Earlier I spoke to a contact who used to work for the billionaire prince. He told me that a possible reason for his detention was Alwaleed's refusal to put up money to help prop up Saudi's staggering economy. The message from bin Salman to the country's wealthy elite is: Pay up or get locked up.

In the Saudi version of Game of Thobes, the 32-year-old bin Salman shows that he is willing to throw the entire region into jeopardy to wear the royal gown. His actions have already all but destroyed the Gulf Cooperation Council (GCC); Yemen can no longer be referred to as a functioning state; Egypt is a ticking time bomb; and now Lebanon may erupt.
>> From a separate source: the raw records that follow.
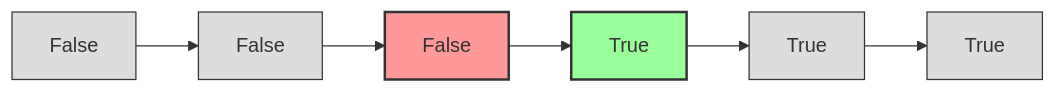
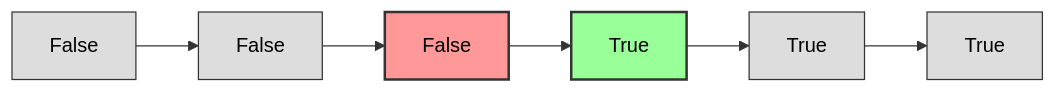
One commit to JILSPATEL/data-structure changed the diagram in Binary Search/Binary Search Masterclass.md. Above: the diagram before and after it, drawn with Mermaid.

Commit message:
AddedBinary Masterclass

````diff
--- a/Binary Search/Binary Search Masterclass.md
+++ b/Binary Search/Binary Search Masterclass.md
@@ -30,11 +30,11 @@
 ```mermaid
 graph LR
     A[False] --> B[False]
     B --> C[False]
     C --> D[True]
     D --> E[True]
     E --> F[True]
-    style C fill:#f99,stroke:#333,stroke-width:2px
-    style D fill:#9f9,stroke:#333,stroke-width:2px
-    classDef default fill:#ddd,stroke:#333,stroke-width:1px;
+    style C fill:#f99,stroke:#333,stroke-width:2px,color:black
+    style D fill:#9f9,stroke:#333,stroke-width:2px,color:black
+    classDef default fill:#ddd,stroke:#333,stroke-width:1px,color:black;
 ```
````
There's a lot to worry about.

Dozens of Saudi princes, businessmen arrested in anti-corruption bid

Source: Al Jazeera